Green Unionism

By Arthur J. Miller

Environmentalism and the Maritime Industry

Chapter 18 of Yardbird Blues - by Arthur Miller

Asbestos, the Dust of Death

Chapter 9 of Yardbird Blues - by Arthur Miller

Turnaround in Oil

By Arthur J Miller

Damn fate! What did I ever do to be condemned to such dreadful toil? It is not like the Gods of fate need to further convince me that we exist in the domain of a putrid system of blood sucking parasites. I need no further evidence of the essential need of those in wage bondage to raise up against their masters and cast them off to the fires of hell.

The Legacy of the Bunker Hill Mine (Part 2)

By Arthur J Miller


The Fine Print I:

Disclaimer: The views expressed on this site are not the official position of the IWW (or even the IWW’s EUC) unless otherwise indicated and do not necessarily represent the views of anyone but the author’s, nor should it be assumed that any of these authors automatically support the IWW or endorse any of its positions.

Further: the inclusion of a link on our site (other than the link to the main IWW site) does not imply endorsement by or an alliance with the IWW. These sites have been chosen by our members due to their perceived relevance to the IWW EUC and are included here for informational purposes only. If you have any suggestions or comments on any of the links included (or not included) above, please contact us.

The Fine Print II:

Fair Use Notice: The material on this site is provided for educational and informational purposes.
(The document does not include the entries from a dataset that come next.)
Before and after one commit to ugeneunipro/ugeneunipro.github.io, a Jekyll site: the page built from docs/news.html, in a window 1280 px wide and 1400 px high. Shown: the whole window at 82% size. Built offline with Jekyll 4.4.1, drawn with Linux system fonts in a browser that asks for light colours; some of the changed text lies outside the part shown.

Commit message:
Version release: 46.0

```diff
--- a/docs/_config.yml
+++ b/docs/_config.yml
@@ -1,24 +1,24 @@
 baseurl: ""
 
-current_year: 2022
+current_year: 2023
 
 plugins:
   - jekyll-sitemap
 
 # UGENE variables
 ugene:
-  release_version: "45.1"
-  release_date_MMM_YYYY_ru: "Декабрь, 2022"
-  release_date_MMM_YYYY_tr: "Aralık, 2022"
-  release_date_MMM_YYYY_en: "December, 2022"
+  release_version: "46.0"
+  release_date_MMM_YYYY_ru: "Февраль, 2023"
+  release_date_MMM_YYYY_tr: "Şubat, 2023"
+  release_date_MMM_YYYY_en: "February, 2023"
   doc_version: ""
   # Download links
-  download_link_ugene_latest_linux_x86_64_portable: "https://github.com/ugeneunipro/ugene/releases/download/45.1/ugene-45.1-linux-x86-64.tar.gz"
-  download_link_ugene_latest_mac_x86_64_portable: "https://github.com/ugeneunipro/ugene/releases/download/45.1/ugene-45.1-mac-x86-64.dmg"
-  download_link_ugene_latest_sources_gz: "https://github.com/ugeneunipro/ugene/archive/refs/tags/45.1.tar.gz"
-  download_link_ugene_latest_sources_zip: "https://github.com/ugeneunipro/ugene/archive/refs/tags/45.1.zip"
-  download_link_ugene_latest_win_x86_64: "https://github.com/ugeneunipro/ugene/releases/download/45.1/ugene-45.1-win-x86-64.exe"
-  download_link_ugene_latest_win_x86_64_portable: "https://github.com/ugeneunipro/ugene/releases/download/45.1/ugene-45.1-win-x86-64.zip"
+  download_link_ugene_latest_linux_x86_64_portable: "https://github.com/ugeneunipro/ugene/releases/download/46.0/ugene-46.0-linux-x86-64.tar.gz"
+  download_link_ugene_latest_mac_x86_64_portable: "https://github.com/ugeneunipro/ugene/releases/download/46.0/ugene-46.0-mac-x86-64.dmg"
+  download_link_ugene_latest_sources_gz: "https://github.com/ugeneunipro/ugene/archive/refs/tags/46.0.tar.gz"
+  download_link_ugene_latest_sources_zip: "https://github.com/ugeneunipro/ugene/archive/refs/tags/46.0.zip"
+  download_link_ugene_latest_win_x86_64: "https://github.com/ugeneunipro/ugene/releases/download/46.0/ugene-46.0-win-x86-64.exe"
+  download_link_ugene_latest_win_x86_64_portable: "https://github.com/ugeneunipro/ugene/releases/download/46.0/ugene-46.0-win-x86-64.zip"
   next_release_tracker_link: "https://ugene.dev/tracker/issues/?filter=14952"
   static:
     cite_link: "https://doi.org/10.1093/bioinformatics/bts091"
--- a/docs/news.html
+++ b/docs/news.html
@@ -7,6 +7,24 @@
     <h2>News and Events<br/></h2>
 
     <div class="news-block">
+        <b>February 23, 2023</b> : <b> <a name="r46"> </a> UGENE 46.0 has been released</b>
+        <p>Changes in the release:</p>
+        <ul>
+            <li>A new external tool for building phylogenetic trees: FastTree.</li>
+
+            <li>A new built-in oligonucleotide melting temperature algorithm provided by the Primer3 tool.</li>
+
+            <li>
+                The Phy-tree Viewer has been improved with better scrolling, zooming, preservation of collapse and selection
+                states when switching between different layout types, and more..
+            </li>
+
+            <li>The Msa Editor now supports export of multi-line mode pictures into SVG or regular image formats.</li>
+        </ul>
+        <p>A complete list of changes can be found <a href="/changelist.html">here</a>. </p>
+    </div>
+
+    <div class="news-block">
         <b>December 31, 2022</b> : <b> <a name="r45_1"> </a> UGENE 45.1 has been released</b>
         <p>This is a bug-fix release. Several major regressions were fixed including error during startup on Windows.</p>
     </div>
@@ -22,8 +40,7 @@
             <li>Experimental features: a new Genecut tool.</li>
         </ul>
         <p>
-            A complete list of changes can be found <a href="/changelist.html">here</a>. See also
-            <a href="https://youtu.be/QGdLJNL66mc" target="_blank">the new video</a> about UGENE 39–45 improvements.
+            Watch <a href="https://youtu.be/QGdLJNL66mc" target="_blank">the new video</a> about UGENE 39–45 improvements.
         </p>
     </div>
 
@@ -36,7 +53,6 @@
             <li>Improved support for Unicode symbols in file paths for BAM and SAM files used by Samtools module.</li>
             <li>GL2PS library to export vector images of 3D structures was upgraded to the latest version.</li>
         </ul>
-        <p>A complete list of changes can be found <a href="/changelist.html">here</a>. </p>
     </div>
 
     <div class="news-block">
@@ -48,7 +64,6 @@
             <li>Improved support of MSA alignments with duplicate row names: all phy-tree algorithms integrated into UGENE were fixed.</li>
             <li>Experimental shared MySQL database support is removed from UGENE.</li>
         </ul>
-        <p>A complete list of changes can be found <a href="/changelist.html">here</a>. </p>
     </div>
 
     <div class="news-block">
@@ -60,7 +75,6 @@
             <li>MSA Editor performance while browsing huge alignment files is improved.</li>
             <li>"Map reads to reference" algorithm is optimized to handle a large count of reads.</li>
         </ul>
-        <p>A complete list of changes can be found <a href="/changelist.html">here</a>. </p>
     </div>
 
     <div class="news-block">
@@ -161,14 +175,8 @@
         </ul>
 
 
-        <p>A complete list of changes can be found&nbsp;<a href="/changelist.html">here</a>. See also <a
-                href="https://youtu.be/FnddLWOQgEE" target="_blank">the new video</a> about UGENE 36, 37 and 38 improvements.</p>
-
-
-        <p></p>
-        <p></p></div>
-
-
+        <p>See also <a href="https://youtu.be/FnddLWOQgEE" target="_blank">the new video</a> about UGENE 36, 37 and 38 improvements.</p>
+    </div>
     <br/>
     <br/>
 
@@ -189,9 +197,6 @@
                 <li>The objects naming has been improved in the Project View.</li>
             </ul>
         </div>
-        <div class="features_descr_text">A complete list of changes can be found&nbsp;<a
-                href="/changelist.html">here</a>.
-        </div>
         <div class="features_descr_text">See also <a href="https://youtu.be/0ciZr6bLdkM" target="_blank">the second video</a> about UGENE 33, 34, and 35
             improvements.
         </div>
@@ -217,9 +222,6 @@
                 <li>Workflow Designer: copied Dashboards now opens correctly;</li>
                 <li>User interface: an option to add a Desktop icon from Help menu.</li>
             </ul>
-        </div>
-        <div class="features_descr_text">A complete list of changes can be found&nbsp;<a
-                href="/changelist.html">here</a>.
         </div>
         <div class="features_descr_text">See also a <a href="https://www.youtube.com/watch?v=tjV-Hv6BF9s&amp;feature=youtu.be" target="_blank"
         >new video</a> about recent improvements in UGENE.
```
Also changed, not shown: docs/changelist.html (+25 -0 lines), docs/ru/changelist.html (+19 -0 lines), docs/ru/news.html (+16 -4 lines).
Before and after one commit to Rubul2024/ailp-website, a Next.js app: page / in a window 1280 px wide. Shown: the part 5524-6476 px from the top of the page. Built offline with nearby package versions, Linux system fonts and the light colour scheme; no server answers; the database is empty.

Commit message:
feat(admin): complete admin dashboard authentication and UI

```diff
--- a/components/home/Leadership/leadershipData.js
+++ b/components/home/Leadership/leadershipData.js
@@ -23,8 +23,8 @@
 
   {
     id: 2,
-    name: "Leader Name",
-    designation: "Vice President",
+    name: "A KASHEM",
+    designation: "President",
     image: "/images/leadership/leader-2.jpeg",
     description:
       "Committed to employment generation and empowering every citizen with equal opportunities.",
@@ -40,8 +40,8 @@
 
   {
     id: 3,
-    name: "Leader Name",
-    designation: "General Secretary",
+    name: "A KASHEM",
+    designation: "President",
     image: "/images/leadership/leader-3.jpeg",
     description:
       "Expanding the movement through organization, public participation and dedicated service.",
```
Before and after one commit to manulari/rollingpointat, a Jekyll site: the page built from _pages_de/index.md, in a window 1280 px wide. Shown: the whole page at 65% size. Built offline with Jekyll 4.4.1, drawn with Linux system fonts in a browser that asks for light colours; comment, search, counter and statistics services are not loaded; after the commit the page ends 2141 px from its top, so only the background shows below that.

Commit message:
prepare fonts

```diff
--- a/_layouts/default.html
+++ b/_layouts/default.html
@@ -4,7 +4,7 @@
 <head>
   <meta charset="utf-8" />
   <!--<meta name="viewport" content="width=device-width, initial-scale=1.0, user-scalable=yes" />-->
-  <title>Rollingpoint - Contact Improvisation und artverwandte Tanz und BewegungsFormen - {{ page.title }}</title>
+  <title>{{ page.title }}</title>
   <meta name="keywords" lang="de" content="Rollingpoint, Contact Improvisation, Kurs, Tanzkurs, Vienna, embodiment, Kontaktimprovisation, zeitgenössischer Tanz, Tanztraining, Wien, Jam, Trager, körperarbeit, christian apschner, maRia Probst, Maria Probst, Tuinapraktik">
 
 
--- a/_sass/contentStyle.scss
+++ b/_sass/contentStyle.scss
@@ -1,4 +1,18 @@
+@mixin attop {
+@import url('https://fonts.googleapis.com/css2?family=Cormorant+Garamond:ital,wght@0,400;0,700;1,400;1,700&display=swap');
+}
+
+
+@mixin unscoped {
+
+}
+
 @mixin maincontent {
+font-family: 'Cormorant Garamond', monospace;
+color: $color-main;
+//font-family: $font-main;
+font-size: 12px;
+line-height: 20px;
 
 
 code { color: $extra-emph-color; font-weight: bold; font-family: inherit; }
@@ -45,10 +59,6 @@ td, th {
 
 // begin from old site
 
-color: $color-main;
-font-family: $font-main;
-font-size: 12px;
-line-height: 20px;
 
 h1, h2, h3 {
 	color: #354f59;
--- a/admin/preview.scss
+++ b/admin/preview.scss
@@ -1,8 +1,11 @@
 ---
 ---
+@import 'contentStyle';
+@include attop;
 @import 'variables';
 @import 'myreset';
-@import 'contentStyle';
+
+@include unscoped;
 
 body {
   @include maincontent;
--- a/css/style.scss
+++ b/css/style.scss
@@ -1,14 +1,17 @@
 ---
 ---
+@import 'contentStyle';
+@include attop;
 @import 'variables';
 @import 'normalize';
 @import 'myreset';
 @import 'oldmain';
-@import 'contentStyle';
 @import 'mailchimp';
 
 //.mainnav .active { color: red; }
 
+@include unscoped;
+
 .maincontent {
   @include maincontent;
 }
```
It may contain copyrighted material the use of which has not always been specifically authorized by the copyright owner. It is being made available in an effort to advance the understanding of scientific, environmental, economic, social justice and human rights issues etc.

It is believed that this constitutes a 'fair use' of any such copyrighted material as provided for in section 107 of the US Copyright Law. In accordance with Title 17 U.S.C. Section 107, the material on this site is distributed without profit to those who have an interest in using the included information for research and educational purposes. If you wish to use copyrighted material from this site for purposes of your own that go beyond 'fair use', you must obtain permission from the copyright owner. The information on this site does not constitute legal or technical advice.